Main Results of the Study

  • Viewers start to abandon a video if it takes more than 2 seconds to start up, with each incremental delay of 1 second resulting in a 5.8% increase in the abandonment rate. * A moderate amount of interruptions can decrease the average play time of a viewer by a significant amount. A viewer who experiences a rebuffer delay equal to 1% of the video duration plays 5% less of the video in comparison to a similar viewer who experienced no rebuffering. * A viewer who experienced failure is 2.32% less likely to revisit the same site within a week than a similar viewer who did not experience a failure.


Policy Implications as Stated By Author

By increasing streaming quality, content providers can retain viewership and prevent viewer abandonment. As there is a correlation between quality and viewer loyalty, content providers could prevent viewers defecting to lower quality, unauthorised sources.



Coverage of Study

Coverage of Fundamental Issues
Issue Included within Study
Relationship between protection (subject matter/term/scope) and supply/economic development/growth/welfare
Relationship between creative process and protection - what motivates creators (e.g. attribution; control; remuneration; time allocation)?
Harmony of interest assumption between authors and publishers (creators and producers/investors)
Effects of protection on industry structure (e.g. oligopolies; competition; economics of superstars; business models; technology adoption)
Understanding consumption/use (e.g. determinants of unlawful behaviour; user-generated content; social media)
Green-tick.png
Coverage of Evidence Based Policies
Issue Included within Study
Nature and Scope of exclusive rights (hyperlinking/browsing; reproduction right)
Exceptions (distinguish innovation and public policy purposes; open-ended/closed list; commercial/non-commercial distinction)
Mass digitisation/orphan works (non-use; extended collective licensing)
Licensing and Business models (collecting societies; meta data; exchanges/hubs; windowing; crossborder availability)
Green-tick.png
Fair remuneration (levies; copyright contracts)
Enforcement (quantifying infringement; criminal sanctions; intermediary liability; graduated response; litigation and court data; commercial/non-commercial distinction; education and awareness)
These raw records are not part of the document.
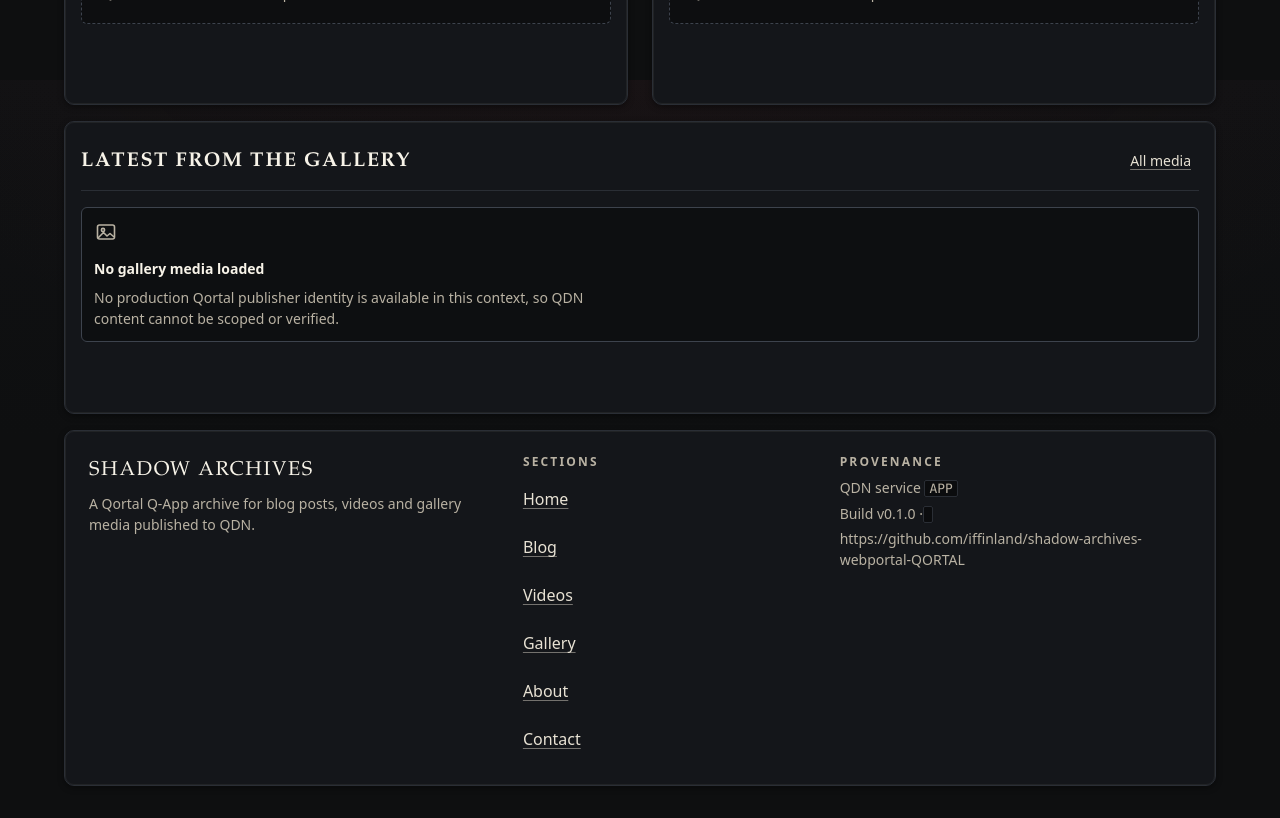
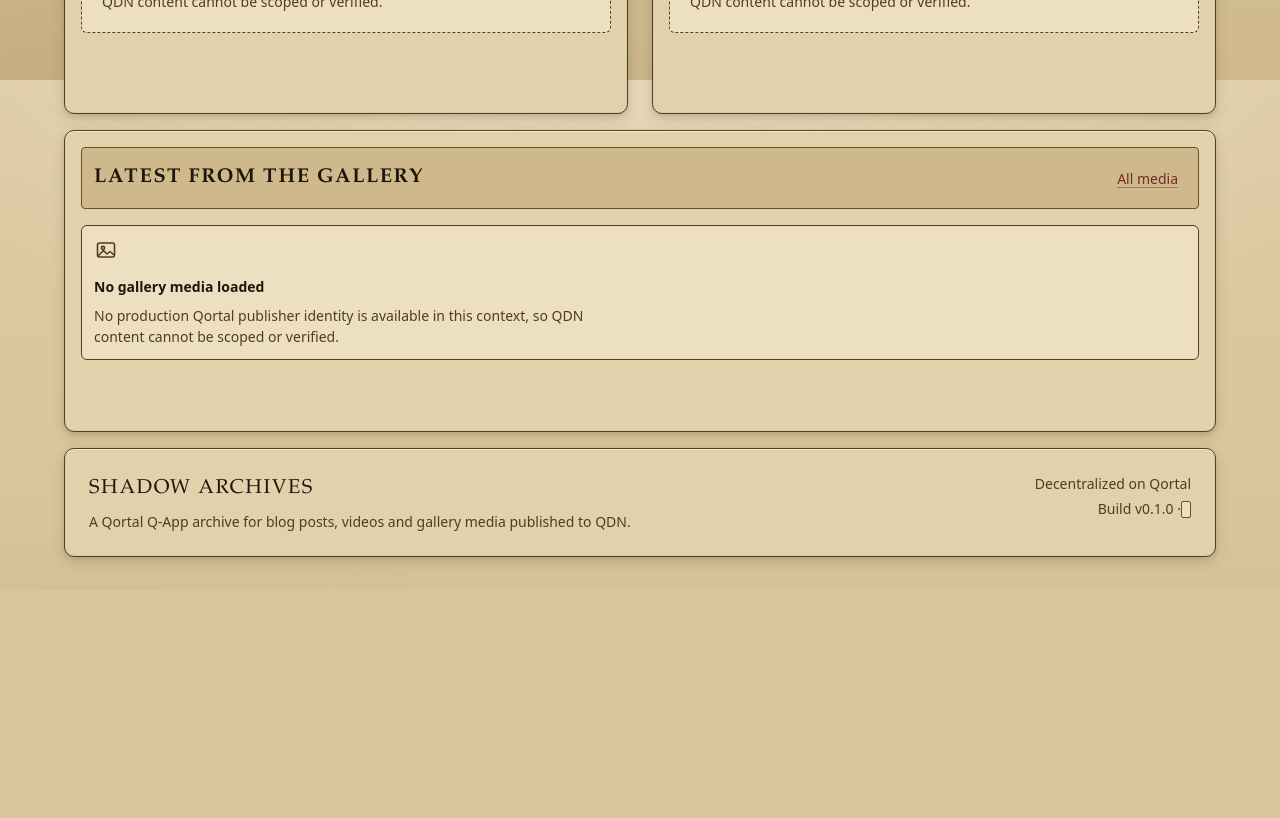
Before and after one commit to iffinland/shadow-archives-webportal-QORTAL, a React (Vite) app: page / in a window 1280 px wide. Shown: the part 720-1538 px from the top of the page. After the commit the page ends 1309 px from the top, so only its background shows below. Built offline with nearby package versions, Linux system fonts and the light colour scheme.

Commit message:
Checkpoint Shadow Archives parchment visual baseline

```diff
--- a/index.html
+++ b/index.html
@@ -3,7 +3,7 @@
   <head>
     <meta charset="UTF-8" />
     <meta name="viewport" content="width=device-width, initial-scale=1" />
-    <meta name="color-scheme" content="dark" />
+    <meta name="color-scheme" content="light" />
     <meta
       name="description"
       content="Shadow Archives — a Qortal Q-App archive of blog posts, videos and gallery media published to QDN."
--- a/src/app/providers/DesignTokensProvider.tsx
+++ b/src/app/providers/DesignTokensProvider.tsx
@@ -4,8 +4,9 @@ import { useQortalEnvironment } from './BridgeProvider';
 
 /**
  * Syncs host-provided context/language onto the document root so CSS and
- * assistive tech see the real runtime context. The brand is dark-only for
- * Phase 1B, so no light theme is applied.
+ * assistive tech see the real runtime context. The brand is a single
+ * parchment/paper-led theme (light surfaces, archival ink text), so no separate
+ * dark/light toggle is applied.
  */
 export function DesignTokensProvider({ children }: { children: ReactNode }) {
   const environment = useQortalEnvironment();
--- a/src/components/layout/SiteFooter.tsx
+++ b/src/components/layout/SiteFooter.tsx
@@ -1,56 +1,27 @@
-import { Link } from 'react-router-dom';
-
-import { routes } from '../../app/config/navigation';
 import { siteConfig } from '../../app/config/siteConfig';
 import { buildInfo } from '../../build/buildInfo';
 
 /**
- * Elevated footer: archive metadata, a small link group and the provenance
- * line. Web2 URLs are shown as text because the platform blocks navigating to
- * them from inside a Q-App.
+ * Minimal footer: brand/description plus text-only provenance.
+ *
+ * It intentionally contains NO navigation links, NO external/Web2 links and NO
+ * repository URL. The site sections live in the primary navigation above; the
+ * footer only states identity, where the app runs and which build is displayed.
  */
 export function SiteFooter() {
   return (
     <footer className="sa-site-footer">
       <div className="sa-site-footer__inner">
-        <div className="sa-site-footer__group">
+        <div className="sa-site-footer__brand">
           <p className="sa-site-footer__name">{siteConfig.name}</p>
           <p className="sa-site-footer__text">{siteConfig.description}</p>
         </div>
 
-        <nav className="sa-site-footer__group" aria-label="Footer">
-          <h2 className="sa-site-footer__heading">Sections</h2>
-          <ul className="sa-site-footer__list">
-            <li>
-              <Link to={routes.home}>Home</Link>
-            </li>
-            <li>
-              <Link to={routes.blog}>Blog</Link>
-            </li>
-            <li>
-              <Link to={routes.videos}>Videos</Link>
-            </li>
-            <li>
-              <Link to={routes.gallery}>Gallery</Link>
-            </li>
-            <li>
-              <Link to={routes.about}>About</Link>
-            </li>
-            <li>
-              <Link to={routes.contact}>Contact</Link>
-            </li>
-          </ul>
-        </nav>
-
-        <div className="sa-site-footer__group">
-          <h2 className="sa-site-footer__heading">Provenance</h2>
-          <p className="sa-site-footer__text">
-            QDN service <code>{siteConfig.qdnService}</code>
-          </p>
+        <div className="sa-site-footer__meta">
+          <p className="sa-site-footer__text">Decentralized on Qortal</p>
           <p className="sa-site-footer__text">
             Build v{buildInfo.version} · <code>{buildInfo.commitShort}</code>
           </p>
-          <p className="sa-site-footer__text sa-site-footer__repo">{siteConfig.repositoryUrl}</p>
         </div>
       </div>
     </footer>
--- a/src/styles/base.css
+++ b/src/styles/base.css
@@ -7,7 +7,7 @@
 }
 
 html {
-  color-scheme: dark;
+  color-scheme: light;
   -webkit-text-size-adjust: 100%;
 }
 
@@ -15,9 +15,14 @@ body {
   margin: 0;
   min-height: 100vh;
   background-color: var(--sa-color-bg);
+  /* Banner-derived paper atmosphere: the lit beige glow around the central
+   * figure at the top, resolving into the deeper tan of the side paper sheets.
+   * Quiet enough for content; deliberately no blue/purple SaaS gradient, no
+   * neon glow and never pure white. */
   background-image:
-    radial-gradient(1200px 600px at 50% -10%, rgb(143 43 40 / 0.08), transparent 70%),
-    linear-gradient(180deg, #101113 0%, var(--sa-color-bg) 45%);
+    radial-gradient(1300px 680px at 50% -16%, rgb(244 235 214 / 0.55), transparent 68%),
+    radial-gradient(1000px 600px at 8% 110%, rgb(124 96 54 / 0.16), transparent 72%),
+    linear-gradient(180deg, #ddcba4 0%, var(--sa-color-bg) 52%, var(--sa-paper-500) 100%);
   background-attachment: fixed;
   color: var(--sa-color-text);
   font-family: var(--sa-font-body);
--- a/src/styles/content.css
+++ b/src/styles/content.css
@@ -32,19 +32,23 @@
   min-width: 0;
   padding: var(--sa-space-4);
   background: var(--sa-color-surface);
-  border: 1px solid var(--sa-color-border);
+  border: 1px solid var(--sa-color-border-strong);
   border-radius: var(--sa-radius-lg);
   box-shadow: var(--sa-shadow-2), var(--sa-shadow-inset-paper);
 }
 
 .sa-section__header {
   display: flex;
-  align-items: baseline;
+  align-items: center;
   justify-content: space-between;
   gap: var(--sa-space-3);
   margin-bottom: var(--sa-space-4);
-  padding-bottom: var(--sa-space-2);
-  border-bottom: 1px solid var(--sa-color-border);
+  /* Same heading-strip treatment as Top Posts / Top Videos: a slightly darker
+   * beige label bar so the two families stay visually consistent. */
+  padding: var(--sa-space-2) var(--sa-space-3);
+  background: var(--sa-color-surface-strip);
+  border: 1px solid var(--sa-color-border);
+  border-radius: var(--sa-radius-sm);
 }
 
 .sa-section__title {
@@ -94,7 +98,7 @@
   background: var(--sa-color-surface-raised);
   border: 1px solid var(--sa-color-border);
   border-radius: var(--sa-radius-md);
-  box-shadow: var(--sa-shadow-1);
+  box-shadow: var(--sa-shadow-1), var(--sa-shadow-inset-paper);
 }
 
 .sa-card__media-link {
@@ -124,7 +128,7 @@
   padding: 2px var(--sa-space-2);
   border-radius: var(--sa-radius-sm);
   background: var(--sa-color-overlay);
-  color: var(--sa-color-text);
+  color: var(--sa-color-text-inverted);
   font-size: var(--sa-text-xs);
   font-variant-numeric: tabular-nums;
 }
@@ -324,7 +328,7 @@
   background: linear-gradient(
     90deg,
     var(--sa-color-surface-raised) 0%,
-    var(--sa-grey-500) 50%,
+    var(--sa-color-surface-strip) 50%,
     var(--sa-color-surface-raised) 100%
   );
   background-size: 200% 100%;
@@ -365,7 +369,7 @@
   padding: var(--sa-space-5);
   border: 1px dashed var(--sa-color-border-strong);
   border-radius: var(--sa-radius-md);
-  background: color-mix(in srgb, var(--sa-color-surface-sunken) 75%, transparent);
+  background: var(--sa-color-surface-sunken);
   color: var(--sa-color-text-muted);
 }
 
@@ -410,9 +414,9 @@
   min-width: 0;
   padding: var(--sa-space-5);
   background: var(--sa-color-surface);
-  border: 1px solid var(--sa-color-border);
+  border: 1px solid var(--sa-color-border-strong);
   border-radius: var(--sa-radius-lg);
-  box-shadow: var(--sa-shadow-2), var(--sa-shadow-inset-paper);
+  box-shadow: var(--sa-shadow-3), var(--sa-shadow-inset-paper);
 }
 
 .sa-route__title {
@@ -490,7 +494,7 @@
   padding: var(--sa-space-5);
   border: 1px solid var(--sa-color-border-strong);
   border-radius: var(--sa-radius-md);
-  background: color-mix(in srgb, var(--sa-color-surface-sunken) 70%, transparent);
+  background: var(--sa-color-surface-sunken);
 }
 
 .sa-studio__status {
--- a/src/styles/shell.css
+++ b/src/styles/shell.css
@@ -25,9 +25,9 @@
 
 .sa-site-header {
   background: var(--sa-color-surface);
-  border: 1px solid var(--sa-color-border);
+  border: 1px solid var(--sa-color-border-strong);
   border-radius: var(--sa-radius-lg);
-  box-shadow: var(--sa-shadow-2), var(--sa-shadow-inset-paper);
+  box-shadow: var(--sa-shadow-3), var(--sa-shadow-inset-paper);
   overflow: hidden;
 }
 
@@ -50,7 +50,9 @@
   border-radius: var(--sa-radius-md);
   background: var(--sa-color-surface-sunken);
   overflow: hidden;
-  box-shadow: var(--sa-shadow-inset-paper);
+  /* Lift the artwork off the header panel so the banner reads as a framed
+   * plate rather than an image dropped into a flat template. */
+  box-shadow: var(--sa-shadow-2), var(--sa-shadow-inset-paper);
 }
 
 .sa-banner__link {
@@ -93,7 +95,7 @@
   background: var(--sa-color-surface);
   border: 1px solid var(--sa-color-border);
   border-radius: var(--sa-radius-md);
-  box-shadow: var(--sa-shadow-1), var(--sa-shadow-inset-paper);
+  box-shadow: var(--sa-shadow-2), var(--sa-shadow-inset-paper);
 }
 
 .sa-top-list[data-kind='videos'] {
@@ -108,8 +110,10 @@
   font-weight: 700;
   letter-spacing: 0.18em;
   text-transform: uppercase;
-  color: var(--sa-color-text-muted);
-  background: var(--sa-color-surface-raised);
+  color: var(--sa-color-text);
+  /* Slightly darker beige than the panel so the heading strip still separates
+   * the way it did in the dark theme, but inside the paper family. */
+  background: var(--sa-color-surface-strip);
   border-bottom: 1px solid var(--sa-color-border);
 }
 
@@ -146,7 +150,7 @@
 }
 
 .sa-top-list__link:hover {
-  background: var(--sa-color-surface-raised);
+  background: var(--sa-color-surface-raised-hover);
 }
 
 .sa-top-list__rank {
@@ -171,7 +175,7 @@
 
 .sa-primary-actions {
   background: var(--sa-color-surface);
-  border: 1px solid var(--sa-color-border);
+  border: 1px solid var(--sa-color-border-strong);
   border-radius: var(--sa-radius-lg);
   box-shadow: var(--sa-shadow-2), var(--sa-shadow-inset-paper);
   padding: var(--sa-space-3);
@@ -200,19 +204,19 @@
   min-height: var(--sa-hit-target);
   padding: var(--sa-space-2) var(--sa-space-5);
   border-radius: var(--sa-radius-pill);
-  border: 1px solid color-mix(in srgb, var(--sa-red-500) 65%, #000);
-  background: linear-gradient(
-    180deg,
-    var(--sa-red-600) 0%,
-    color-mix(in srgb, var(--sa-red-600) 80%, #000) 100%
-  );
+  /* Stamped archival red: a flat, dried-blood accent with a darker edge and a
+   * faint top light, not a shiny modern CTA. */
+  border: 1px solid color-mix(in srgb, var(--sa-color-accent-strong) 82%, #000);
+  background: var(--sa-color-accent);
   color: var(--sa-color-accent-contrast);
   font-size: var(--sa-text-sm);
   font-weight: 700;
   letter-spacing: 0.08em;
   text-transform: uppercase;
   text-decoration: none;
-  box-shadow: var(--sa-shadow-1);
+  box-shadow:
+    var(--sa-shadow-1),
+    inset 0 1px 0 color-mix(in srgb, var(--sa-color-accent-hover) 60%, transparent);
   transition:
     background-color var(--sa-motion-fast) var(--sa-motion-easing),
     transform var(--sa-motion-fast) var(--sa-motion-easing);
@@ -274,9 +278,9 @@
 
 .sa-site-nav {
   background: var(--sa-color-surface);
-  border: 1px solid var(--sa-color-border);
+  border: 1px solid var(--sa-color-border-strong);
   border-radius: var(--sa-radius-lg);
-  box-shadow: var(--sa-shadow-1), var(--sa-shadow-inset-paper);
+  box-shadow: var(--sa-shadow-2), var(--sa-shadow-inset-paper);
   padding: var(--sa-space-2);
 }
 
@@ -307,7 +311,7 @@
 
 .sa-site-nav__link:hover {
   color: var(--sa-color-text);
-  background: var(--sa-color-surface-raised);
+  background: var(--sa-color-surface-raised-hover);
 }
 
 .sa-site-nav__link--active {
@@ -326,16 +330,32 @@
 
 .sa-site-footer {
   background: var(--sa-color-surface);
-  border: 1px solid var(--sa-color-border);
+  border: 1px solid var(--sa-color-border-strong);
   border-radius: var(--sa-radius-lg);
   box-shadow: var(--sa-shadow-2), var(--sa-shadow-inset-paper);
 }
 
+/*
+ * Minimal two-part footer: brand/description and provenance. It deliberately
+ * contains no navigation, no external links and no repository URL — those live
+ * in the main site navigation above.
+ */
 .sa-site-footer__inner {
   display: grid;
   grid-template-columns: minmax(0, 1fr);
-  gap: var(--sa-space-6);
+  gap: var(--sa-space-4);
   padding: var(--sa-space-6);
+}
+
+.sa-site-footer__brand {
+  min-width: 0;
+}
+
+.sa-site-footer__meta {
+  display: flex;
+  flex-direction: column;
+  gap: var(--sa-space-1);
+  min-width: 0;
 }
 
 .sa-site-footer__name {
@@ -346,38 +366,10 @@
   text-transform: uppercase;
 }
 
-.sa-site-footer__heading {
-  margin: 0 0 var(--sa-space-2);
-  font-family: var(--sa-font-body);
-  font-size: var(--sa-text-xs);
-  letter-spacing: 0.18em;
-  text-transform: uppercase;
-  color: var(--sa-color-text-muted);
-}
-
 .sa-site-footer__text {
-  margin: 0 0 var(--sa-space-1);
+  margin: 0;
   font-size: var(--sa-text-sm);
   color: var(--sa-color-text-muted);
-}
-
-.sa-site-footer__repo {
-  overflow-wrap: anywhere;
-}
-
-.sa-site-footer__list {
-  list-style: none;
-  margin: 0;
-  padding: 0;
-  display: flex;
-  flex-direction: column;
-  gap: var(--sa-space-1);
-}
-
-.sa-site-footer__list a {
-  display: inline-flex;
-  align-items: center;
-  min-height: var(--sa-hit-target);
 }
 
 /* ---------------------------------------------------------------- buttons -- */
@@ -404,7 +396,7 @@
 }
 
 .sa-button:hover {
-  background: var(--sa-color-surface);
+  background: var(--sa-color-surface-raised-hover);
   border-color: var(--sa-color-accent);
 }
 
@@ -419,7 +411,7 @@
 
 .sa-button--primary {
   background: var(--sa-color-accent);
-  border-color: color-mix(in srgb, var(--sa-red-500) 65%, #000);
+  border-color: color-mix(in srgb, var(--sa-color-accent-strong) 82%, #000);
   color: var(--sa-color-accent-contrast);
 }
 
@@ -479,7 +471,12 @@
   }
 
   .sa-site-footer__inner {
-    grid-template-columns: 1.4fr 1fr 1.2fr;
+    grid-template-columns: minmax(0, 1fr) auto;
+    align-items: start;
+  }
+
+  .sa-site-footer__meta {
+    text-align: right;
   }
 }
 
--- a/src/styles/tokens.css
+++ b/src/styles/tokens.css
@@ -5,56 +5,98 @@
  * -> semantic colour -> elevation/radius/spacing/typography/layout/motion.
  * Components must consume the semantic layer, never the raw palette.
  *
- * Palette values remain PROVISIONAL until the owner supplies the final brand
- * set; the token NAMES and semantic structure are the durable part.
+ * Palette is DERIVED FROM THE ACTUAL BANNER ARTWORK
+ * (`src/assets/banner-shadow-archives.webp`), not from generic dark-app
+ * defaults. The system is now PAPER/PARCHMENT-LED: the page is the warm light
+ * beige glow around the hooded figure, panels are the aged paper sheets on the
+ * left and right, inner boxes are the lighter beige around the figure, and the
+ * accent stays the dried-blood oxide red. Sampled evidence (2026-09-11,
+ * read-only ImageMagick/Pillow analysis of specific banner regions):
+ *   - light beige glow around the figure: #dac8a2  (page / inner paper)
+ *   - lit side-paper sheets:              #c9b691 / #d5c4a0
+ *   - side-paper mid tone:                #b59a74 / #a58d6a
+ *   - aged paper deep tan:                #9c7f52 / #b89a6c
+ *   - dark archival ink:                  #1f160b / #241a10
+ *   - dried-blood / oxide red:            #4a2418 / #6e2f22 / #8a3f2c
+ * The banner is a warm sepia document: no dominant blue is introduced, and no
+ * cold grey remains. The lighter tones now carry the surfaces; the dark ink and
+ * oxide reds carry text and accent.
+ *
  * No web fonts are loaded: the QDN CSP allows only 'self' and data:, and no
  * font files have been supplied yet, so display/body stacks fall back to
  * locally available families.
  */
 :root {
   /* ---- palette (raw, not used directly in components) ---- */
-  --sa-charcoal-900: #0e0f10;
-  --sa-charcoal-800: #14161a;
-  --sa-charcoal-700: #1b1e23;
-  --sa-grey-600: #2a2e35;
-  --sa-grey-500: #3d434d;
-  --sa-grey-400: #6b7280;
-  --sa-parchment-200: #e8e2d4;
-  --sa-parchment-100: #f2ede1;
-  --sa-cream-50: #f7f3e8;
-  --sa-red-600: #8f2b28;
-  --sa-red-500: #ad3a35;
-  --sa-green-600: #3f6b4a;
-  --sa-amber-500: #b8862b;
-  --sa-blue-600: #2f5d7c;
+  /* aged paper / parchment: lit highlight -> deep tan. Sampled from the banner's
+     side paper sheets and the light beige glow around the central figure. */
+  --sa-paper-50: #f9f3e3;
+  --sa-paper-100: #f3ead4;
+  --sa-paper-200: #ece0c0;
+  --sa-paper-300: #e2d2ab;
+  --sa-paper-400: #d8c59c;
+  --sa-paper-500: #cfb88c;
+  --sa-paper-600: #b89a6c;
+  --sa-paper-700: #9c7f52;
+  /* archival edge browns: torn/burnt paper and document shadow */
+  --sa-rust-600: #7d6340;
+  --sa-rust-700: #66502f;
+  --sa-rust-800: #52401f;
+  /* dark archival ink (primary text -> muted text) */
+  --sa-ink-900: #1f160b;
+  --sa-ink-800: #2b2011;
+  --sa-ink-700: #3b2c17;
+  --sa-ink-600: #4f3d20;
+  /* stamped oxide / dried-blood reds (accent identity) */
+  --sa-oxide-800: #5a2415;
+  --sa-oxide-700: #4a2418;
+  --sa-oxide-600: #6e2f22;
+  --sa-oxide-500: #8a3f2c;
+  /* warm-archival status distinctions, dark enough to read on light paper */
+  --sa-olive-600: #3a4f24;
+  --sa-amber-700: #6b4a0b;
+  --sa-sand-700: #564832;
+  --sa-danger-600: #8c2c18;
 
   /* ---- semantic colour ---- */
-  --sa-color-bg: var(--sa-charcoal-900);
-  --sa-color-surface: var(--sa-charcoal-800);
-  --sa-color-surface-raised: var(--sa-charcoal-700);
-  --sa-color-surface-sunken: #0b0c0e;
-  --sa-color-border: var(--sa-grey-600);
-  --sa-color-border-strong: var(--sa-grey-500);
-  --sa-color-text: var(--sa-cream-50);
-  --sa-color-text-muted: #b9b2a3;
-  --sa-color-text-inverted: #14161a;
-  --sa-color-accent: var(--sa-red-600);
-  --sa-color-accent-hover: var(--sa-red-500);
-  --sa-color-accent-contrast: var(--sa-cream-50);
-  --sa-color-link: var(--sa-parchment-200);
-  --sa-color-success: var(--sa-green-600);
-  --sa-color-warning: var(--sa-amber-500);
-  --sa-color-danger: var(--sa-red-500);
-  --sa-color-info: var(--sa-blue-600);
-  --sa-color-focus: #e0c46a;
-  --sa-color-overlay: rgb(0 0 0 / 0.6);
+  /* page = light beige glow; surface = paper sheet; surface-strip = the slightly
+   * darker beige used behind section labels (Top Posts / Top Videos); sunken =
+   * inner content/empty boxes (light parchment); raised = small raised cards. */
+  --sa-color-bg: var(--sa-paper-400);
+  --sa-color-surface: var(--sa-paper-300);
+  --sa-color-surface-strip: var(--sa-paper-500);
+  --sa-color-surface-raised: var(--sa-paper-100);
+  --sa-color-surface-raised-hover: var(--sa-paper-50);
+  --sa-color-surface-sunken: var(--sa-paper-200);
+  --sa-color-border: var(--sa-rust-700);
+  --sa-color-border-strong: var(--sa-rust-800);
+  --sa-color-text: var(--sa-ink-900);
+  --sa-color-text-muted: var(--sa-ink-600);
+  --sa-color-text-inverted: var(--sa-paper-100);
+  --sa-color-accent: var(--sa-oxide-600);
+  --sa-color-accent-hover: var(--sa-oxide-500);
+  /* Darker stamped edge used for accent borders. */
+  --sa-color-accent-strong: var(--sa-oxide-700);
+  --sa-color-accent-contrast: var(--sa-paper-100);
+  --sa-color-link: var(--sa-oxide-600);
+  --sa-color-success: var(--sa-olive-600);
+  --sa-color-warning: var(--sa-amber-700);
+  --sa-color-danger: var(--sa-danger-600);
+  --sa-color-info: var(--sa-sand-700);
+  --sa-color-focus: var(--sa-oxide-800);
+  --sa-color-overlay: rgb(31 22 11 / 0.72);
 
-  /* ---- elevation (restrained; borders do most of the work) ---- */
+  /* ---- elevation (warm; restrained drop shadow + lit paper edge) ----
+   * On light paper the drop shadow must stay subtle, so separation comes mostly
+   * from the dark archival border plus `--sa-shadow-inset-paper` (a faint 1px
+   * lit top edge). Level 1 = cards/minor controls; 2 = nav/action row/standard
+   * sections; 3 = header/major content surfaces/prominent panels. */
   --sa-shadow-0: none;
-  --sa-shadow-1: 0 1px 2px rgb(0 0 0 / 0.35);
-  --sa-shadow-2: 0 2px 6px rgb(0 0 0 / 0.4);
-  --sa-shadow-3: 0 6px 18px rgb(0 0 0 / 0.45);
-  --sa-shadow-inset-paper: inset 0 0 0 1px rgb(232 226 212 / 0.06);
+  --sa-shadow-1: 0 1px 2px rgb(74 52 26 / 0.16), 0 1px 3px rgb(74 52 26 / 0.12);
+  --sa-shadow-2: 0 2px 5px rgb(74 52 26 / 0.15), 0 6px 14px rgb(74 52 26 / 0.12);
+  --sa-shadow-3: 0 4px 10px rgb(74 52 26 / 0.16), 0 12px 28px rgb(74 52 26 / 0.13);
+  --sa-shadow-inset-paper:
+    inset 0 1px 0 rgb(255 251 240 / 0.65), inset 0 0 0 1px rgb(82 64 31 / 0.06);
 
   /* ---- radii ---- */
   --sa-radius-xs: 2px;
```
Also changed, not shown: 1 other file (tests, documents, lock files or other folders).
Datasets

Sample size: 23,000,000
Level of aggregation: Views
Period of material under study: 10 days